» **DATA**:
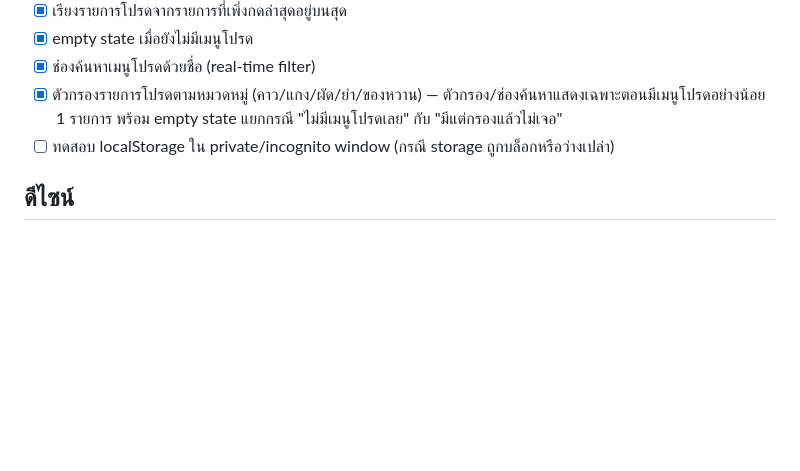
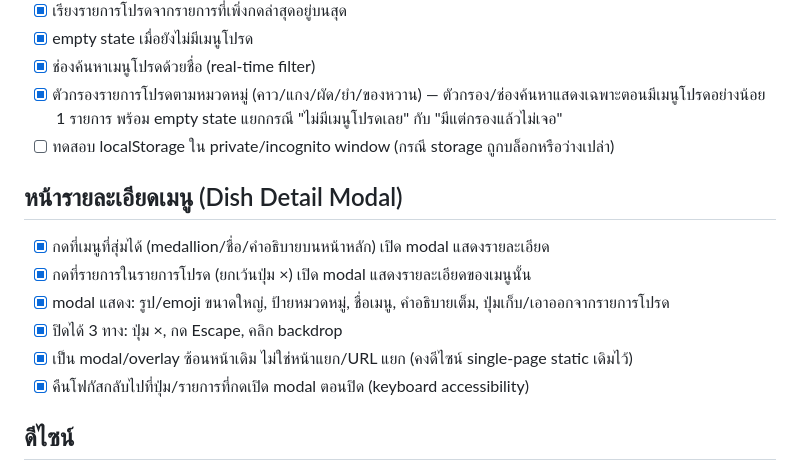
Before and after one commit to thana683/claudecode_me, a Markdown page: task.md, the part around the change. GitHub-like rendering; blank space fills up the shorter version.

Commit message:
Document dish detail modal in task.md and CONTEXT.md

```diff
--- a/task.md
+++ b/task.md
@@ -29,6 +29,15 @@ Derived from [context.md](./context.md). ดูรายละเอียด im
 - [x] ตัวกรองรายการโปรดตามหมวดหมู่ (คาว/แกง/ผัด/ยำ/ของหวาน) — ตัวกรอง/ช่องค้นหาแสดงเฉพาะตอนมีเมนูโปรดอย่างน้อย 1 รายการ พร้อม empty state แยกกรณี "ไม่มีเมนูโปรดเลย" กับ "มีแต่กรองแล้วไม่เจอ"
 - [ ] ทดสอบ localStorage ใน private/incognito window (กรณี storage ถูกบล็อกหรือว่างเปล่า)
 
+## หน้ารายละเอียดเมนู (Dish Detail Modal)
+
+- [x] กดที่เมนูที่สุ่มได้ (medallion/ชื่อ/คำอธิบายบนหน้าหลัก) เปิด modal แสดงรายละเอียด
+- [x] กดที่รายการในรายการโปรด (ยกเว้นปุ่ม ×) เปิด modal แสดงรายละเอียดของเมนูนั้น
+- [x] modal แสดง: รูป/emoji ขนาดใหญ่, ป้ายหมวดหมู่, ชื่อเมนู, คำอธิบายเต็ม, ปุ่มเก็บ/เอาออกจากรายการโปรด
+- [x] ปิดได้ 3 ทาง: ปุ่ม ×, กด Escape, คลิก backdrop
+- [x] เป็น modal/overlay ซ้อนหน้าเดิม ไม่ใช่หน้าแยก/URL แยก (คงดีไซน์ single-page static เดิมไว้)
+- [x] คืนโฟกัสกลับไปที่ปุ่ม/รายการที่กดเปิด modal ตอนปิด (keyboard accessibility)
+
 ## ดีไซน์
 
 - [x] โทนสีอบอุ่นแบบไทย (แดงลาคเกอร์ / ทอง / ครีม) พร้อม light/dark theme
```
Also changed, not shown: CONTEXT.md (+4 -0 lines).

» **WORK TO COMPLETE**:
As you output the material, omit the pictures but alter nothing else.

» **RESPONSE AREA**:
Before and after one commit to thana683/claudecode_me, a Markdown page: task.md, the part around the change. GitHub-like rendering; blank space fills up the shorter version.

Commit message:
Document dish detail modal in task.md and CONTEXT.md

```diff
--- a/task.md
+++ b/task.md
@@ -29,6 +29,15 @@ Derived from [context.md](./context.md). ดูรายละเอียด im
 - [x] ตัวกรองรายการโปรดตามหมวดหมู่ (คาว/แกง/ผัด/ยำ/ของหวาน) — ตัวกรอง/ช่องค้นหาแสดงเฉพาะตอนมีเมนูโปรดอย่างน้อย 1 รายการ พร้อม empty state แยกกรณี "ไม่มีเมนูโปรดเลย" กับ "มีแต่กรองแล้วไม่เจอ"
 - [ ] ทดสอบ localStorage ใน private/incognito window (กรณี storage ถูกบล็อกหรือว่างเปล่า)
 
+## หน้ารายละเอียดเมนู (Dish Detail Modal)
+
+- [x] กดที่เมนูที่สุ่มได้ (medallion/ชื่อ/คำอธิบายบนหน้าหลัก) เปิด modal แสดงรายละเอียด
+- [x] กดที่รายการในรายการโปรด (ยกเว้นปุ่ม ×) เปิด modal แสดงรายละเอียดของเมนูนั้น
+- [x] modal แสดง: รูป/emoji ขนาดใหญ่, ป้ายหมวดหมู่, ชื่อเมนู, คำอธิบายเต็ม, ปุ่มเก็บ/เอาออกจากรายการโปรด
+- [x] ปิดได้ 3 ทาง: ปุ่ม ×, กด Escape, คลิก backdrop
+- [x] เป็น modal/overlay ซ้อนหน้าเดิม ไม่ใช่หน้าแยก/URL แยก (คงดีไซน์ single-page static เดิมไว้)
+- [x] คืนโฟกัสกลับไปที่ปุ่ม/รายการที่กดเปิด modal ตอนปิด (keyboard accessibility)
+
 ## ดีไซน์
 
 - [x] โทนสีอบอุ่นแบบไทย (แดงลาคเกอร์ / ทอง / ครีม) พร้อม light/dark theme
```
Also changed, not shown: CONTEXT.md (+4 -0 lines).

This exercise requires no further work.